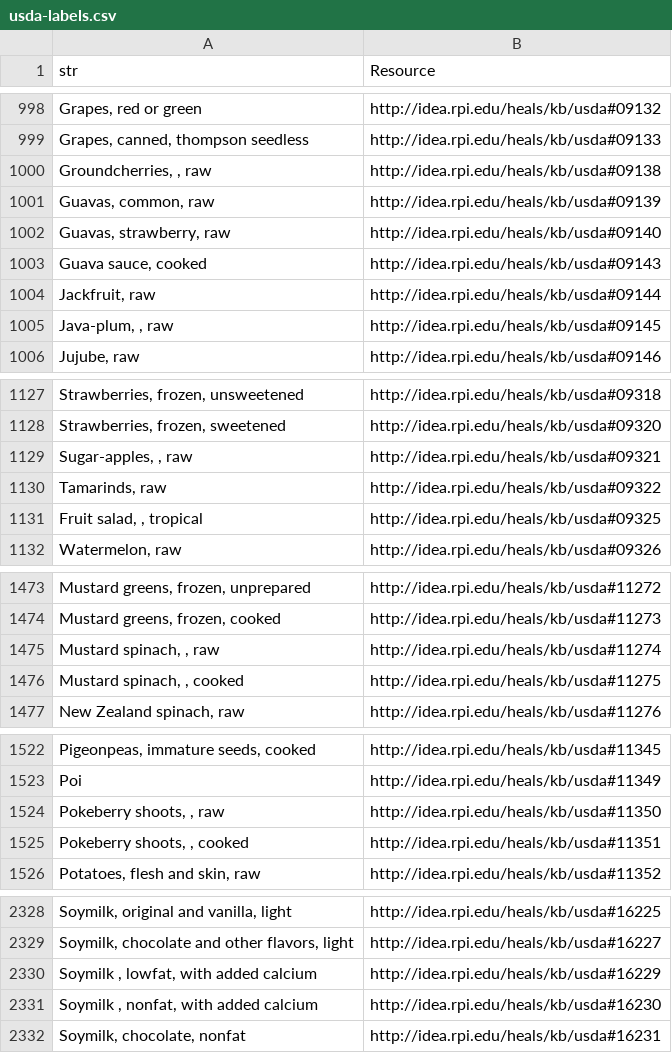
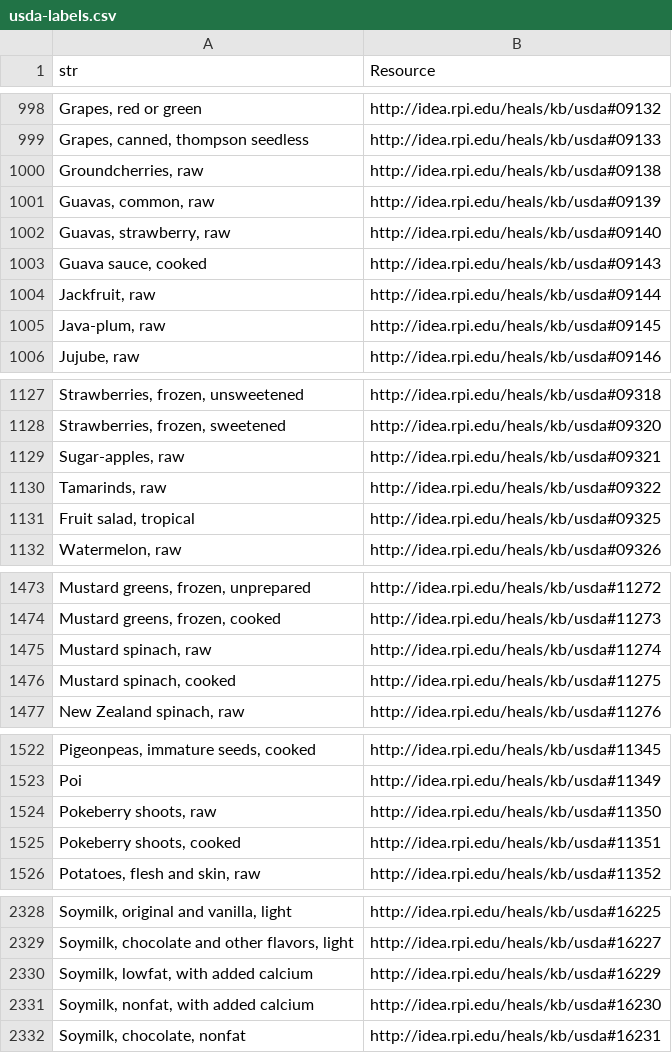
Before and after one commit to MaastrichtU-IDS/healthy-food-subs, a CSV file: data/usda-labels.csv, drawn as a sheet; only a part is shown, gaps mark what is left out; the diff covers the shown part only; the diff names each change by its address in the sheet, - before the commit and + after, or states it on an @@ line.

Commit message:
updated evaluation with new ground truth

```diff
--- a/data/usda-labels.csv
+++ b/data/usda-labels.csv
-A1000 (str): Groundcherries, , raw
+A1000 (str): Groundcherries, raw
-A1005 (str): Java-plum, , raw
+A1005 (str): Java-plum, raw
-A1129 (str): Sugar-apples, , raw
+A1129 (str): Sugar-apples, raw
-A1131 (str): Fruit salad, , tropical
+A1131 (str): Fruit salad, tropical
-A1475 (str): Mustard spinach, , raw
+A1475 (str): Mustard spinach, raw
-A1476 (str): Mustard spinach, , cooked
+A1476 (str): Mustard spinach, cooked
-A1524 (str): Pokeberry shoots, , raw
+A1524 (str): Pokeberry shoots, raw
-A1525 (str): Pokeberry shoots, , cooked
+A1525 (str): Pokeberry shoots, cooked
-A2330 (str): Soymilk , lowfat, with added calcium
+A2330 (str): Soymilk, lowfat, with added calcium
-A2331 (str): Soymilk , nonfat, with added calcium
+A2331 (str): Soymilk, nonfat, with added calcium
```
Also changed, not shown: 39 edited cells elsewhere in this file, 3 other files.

☆ ☆ ☆ ☆ ☆ ☆ ☆

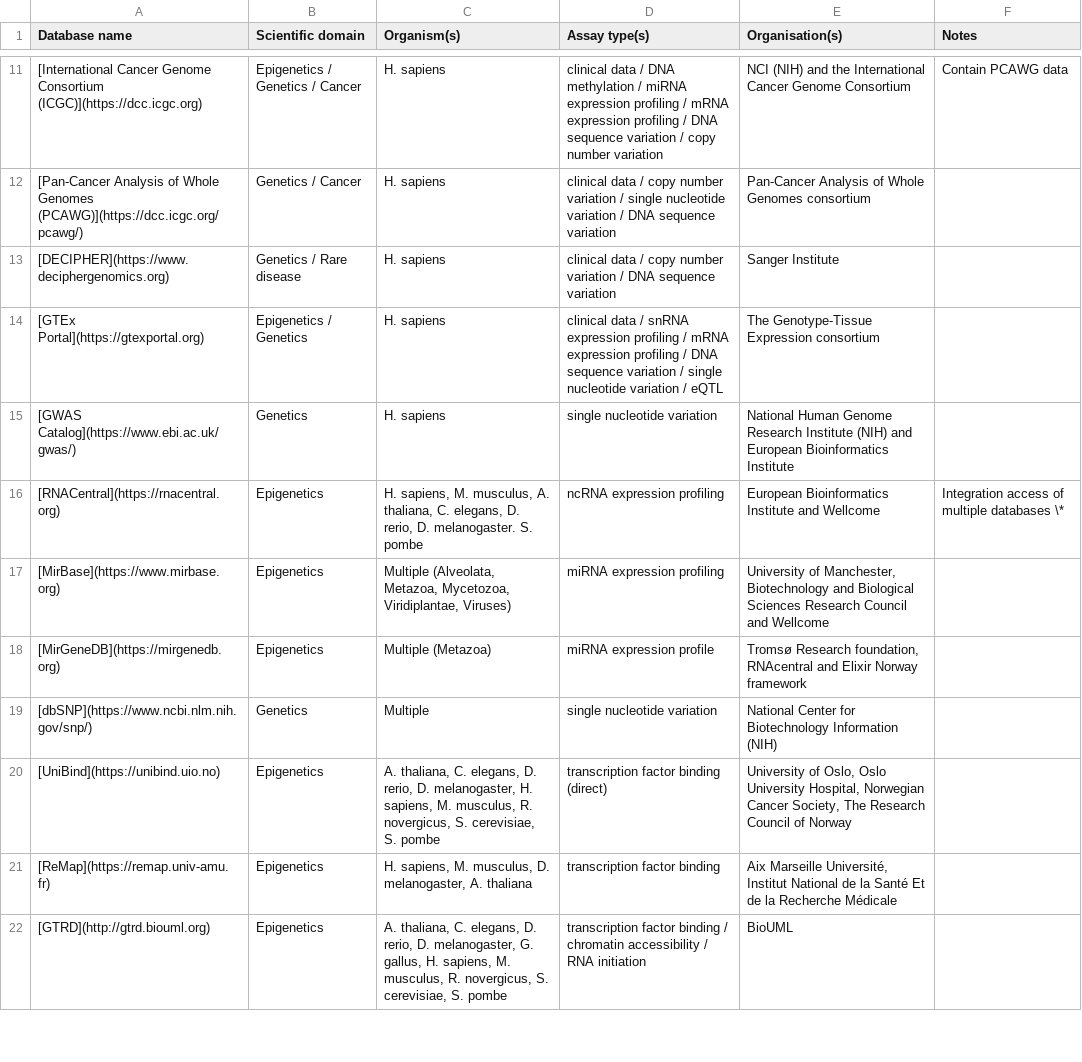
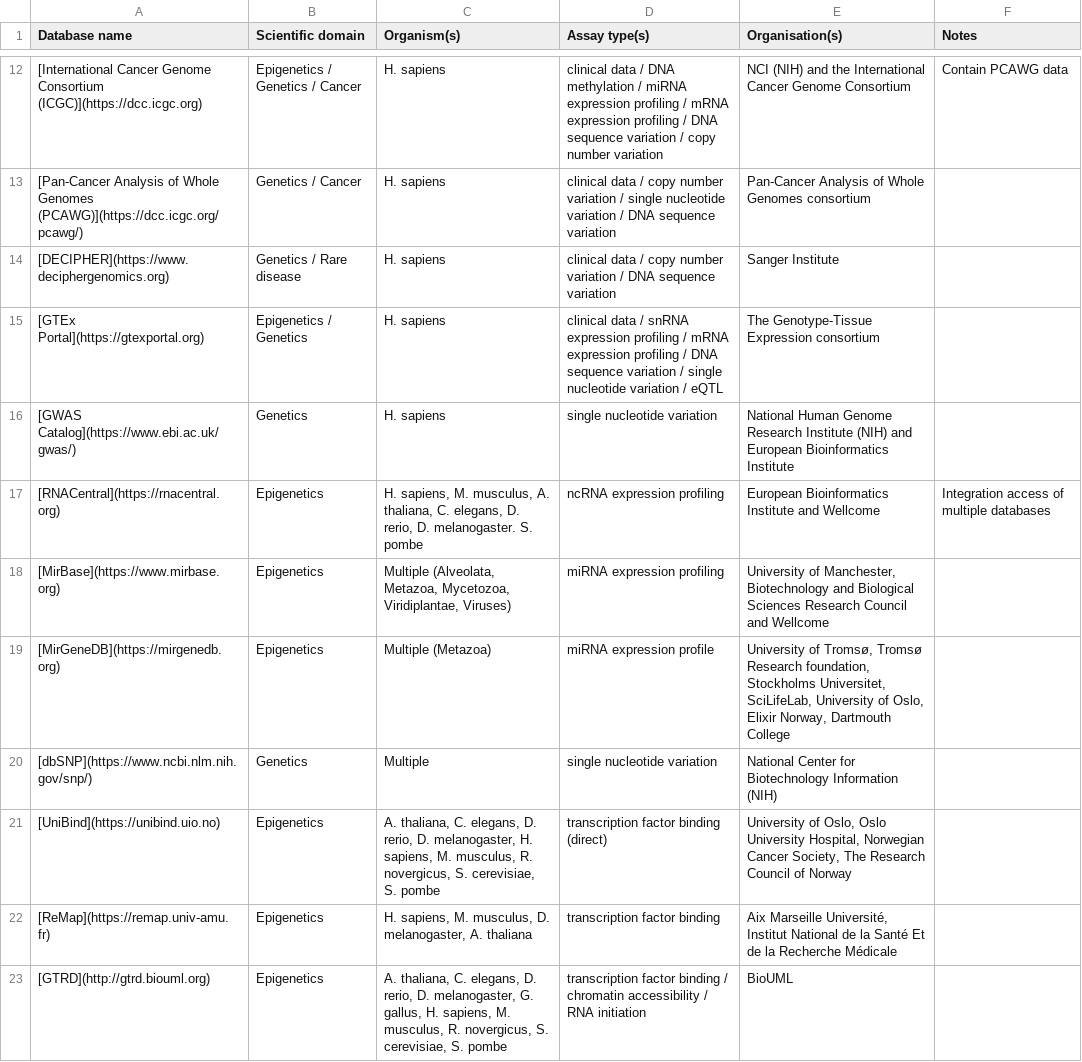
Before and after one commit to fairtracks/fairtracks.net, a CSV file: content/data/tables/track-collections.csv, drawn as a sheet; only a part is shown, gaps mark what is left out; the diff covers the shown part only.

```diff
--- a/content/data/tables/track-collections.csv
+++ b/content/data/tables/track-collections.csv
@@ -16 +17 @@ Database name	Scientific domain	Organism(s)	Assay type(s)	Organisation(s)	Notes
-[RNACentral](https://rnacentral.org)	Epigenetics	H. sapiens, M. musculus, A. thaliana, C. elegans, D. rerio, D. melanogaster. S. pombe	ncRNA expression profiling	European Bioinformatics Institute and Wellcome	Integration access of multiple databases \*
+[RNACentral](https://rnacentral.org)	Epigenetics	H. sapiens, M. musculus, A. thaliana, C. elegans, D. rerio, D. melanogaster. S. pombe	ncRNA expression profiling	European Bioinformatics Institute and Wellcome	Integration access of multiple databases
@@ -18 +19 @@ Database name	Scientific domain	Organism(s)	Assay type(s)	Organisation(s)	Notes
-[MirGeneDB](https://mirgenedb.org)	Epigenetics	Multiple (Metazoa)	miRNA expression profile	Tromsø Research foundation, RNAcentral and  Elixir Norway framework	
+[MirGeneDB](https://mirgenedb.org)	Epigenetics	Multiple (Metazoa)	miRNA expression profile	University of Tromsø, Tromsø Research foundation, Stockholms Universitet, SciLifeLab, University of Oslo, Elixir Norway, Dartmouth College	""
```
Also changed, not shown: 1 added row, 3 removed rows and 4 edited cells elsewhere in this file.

☆ ☆ ☆ ☆ ☆ ☆ ☆

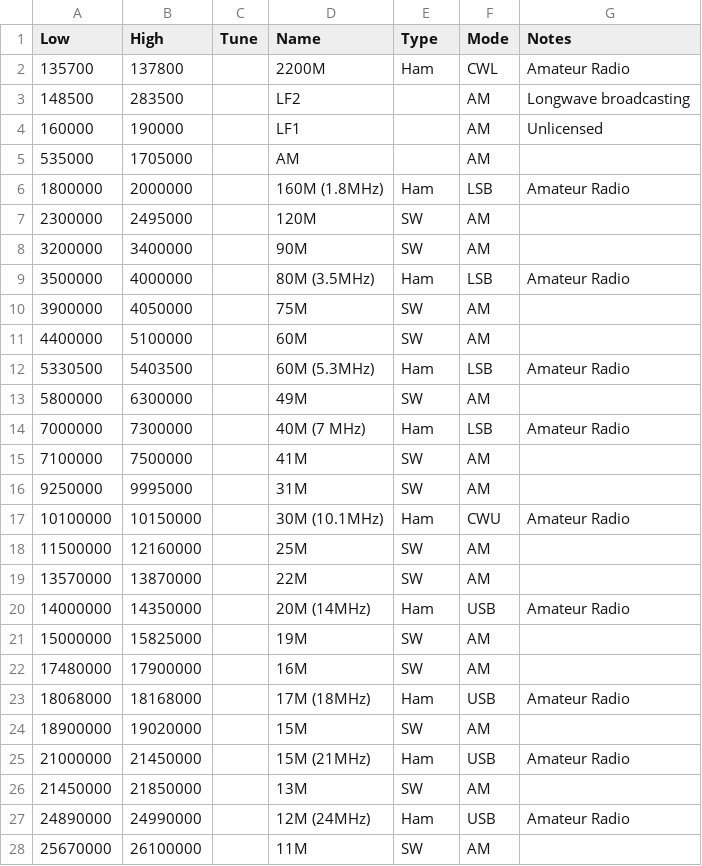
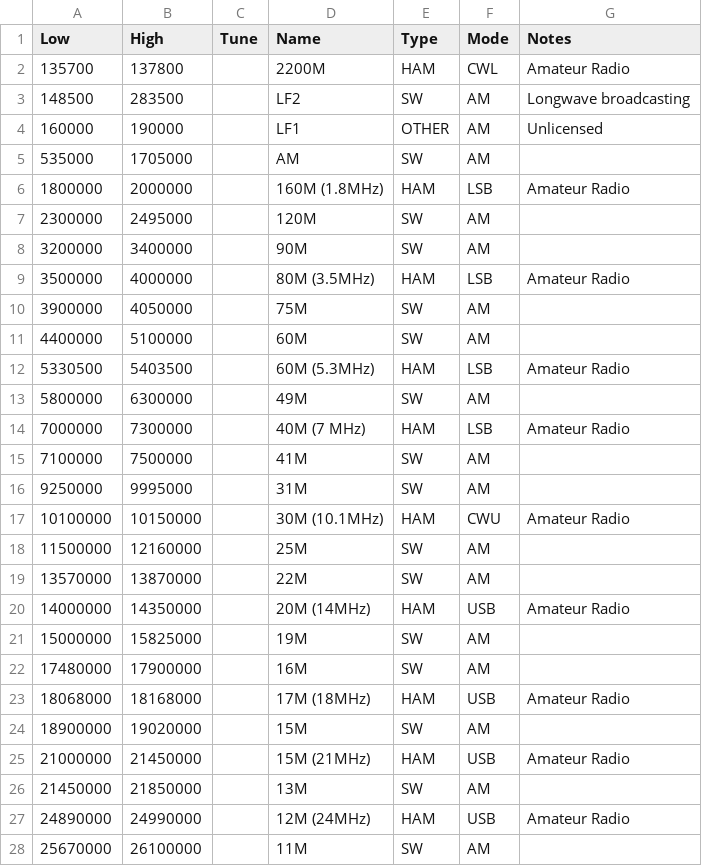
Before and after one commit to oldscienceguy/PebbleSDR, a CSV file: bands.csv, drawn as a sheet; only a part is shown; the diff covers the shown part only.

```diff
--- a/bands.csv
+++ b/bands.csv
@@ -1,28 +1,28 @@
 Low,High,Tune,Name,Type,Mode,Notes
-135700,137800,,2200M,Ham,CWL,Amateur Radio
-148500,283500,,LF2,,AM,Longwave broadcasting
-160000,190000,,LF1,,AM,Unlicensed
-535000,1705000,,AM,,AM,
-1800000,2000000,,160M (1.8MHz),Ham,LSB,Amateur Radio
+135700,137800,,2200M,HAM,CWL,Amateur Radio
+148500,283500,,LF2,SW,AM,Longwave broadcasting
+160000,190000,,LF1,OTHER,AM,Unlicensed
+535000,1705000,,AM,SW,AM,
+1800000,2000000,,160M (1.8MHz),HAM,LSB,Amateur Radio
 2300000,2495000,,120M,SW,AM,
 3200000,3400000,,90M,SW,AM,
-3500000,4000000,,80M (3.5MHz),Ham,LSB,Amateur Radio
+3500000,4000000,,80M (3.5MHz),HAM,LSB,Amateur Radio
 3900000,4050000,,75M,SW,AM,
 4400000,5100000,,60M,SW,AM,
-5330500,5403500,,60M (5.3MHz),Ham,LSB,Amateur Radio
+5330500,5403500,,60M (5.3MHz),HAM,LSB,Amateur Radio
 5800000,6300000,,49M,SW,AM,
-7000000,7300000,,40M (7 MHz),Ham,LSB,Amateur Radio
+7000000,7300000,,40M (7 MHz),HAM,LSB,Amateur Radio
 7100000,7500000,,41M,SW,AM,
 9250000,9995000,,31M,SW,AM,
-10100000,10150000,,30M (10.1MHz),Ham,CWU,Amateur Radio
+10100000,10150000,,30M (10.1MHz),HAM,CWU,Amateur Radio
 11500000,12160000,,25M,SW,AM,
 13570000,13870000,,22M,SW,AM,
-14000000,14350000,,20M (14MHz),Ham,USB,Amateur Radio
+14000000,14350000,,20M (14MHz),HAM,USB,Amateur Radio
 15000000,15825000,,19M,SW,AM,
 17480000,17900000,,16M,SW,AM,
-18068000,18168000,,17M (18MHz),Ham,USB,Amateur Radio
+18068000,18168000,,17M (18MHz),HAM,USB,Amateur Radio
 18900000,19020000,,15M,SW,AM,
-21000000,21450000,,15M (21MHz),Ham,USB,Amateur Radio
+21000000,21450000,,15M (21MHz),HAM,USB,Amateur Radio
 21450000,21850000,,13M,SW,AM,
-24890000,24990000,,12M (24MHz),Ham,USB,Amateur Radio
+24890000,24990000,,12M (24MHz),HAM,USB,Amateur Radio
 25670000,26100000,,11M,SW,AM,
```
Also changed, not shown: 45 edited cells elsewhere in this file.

☆ ☆ ☆ ☆ ☆ ☆ ☆

**PROBLEM TO WORK ON**: In the listing above, find each line where "Metazoa" occurs and copy it.

**EXERCISE RESULT**:
-[MirGeneDB](https://mirgenedb.org)	Epigenetics	Multiple (Metazoa)	miRNA expression profile	Tromsø Research foundation, RNAcentral and  Elixir Norway framework	
+[MirGeneDB](https://mirgenedb.org)	Epigenetics	Multiple (Metazoa)	miRNA expression profile	University of Tromsø, Tromsø Research foundation, Stockholms Universitet, SciLifeLab, University of Oslo, Elixir Norway, Dartmouth College	""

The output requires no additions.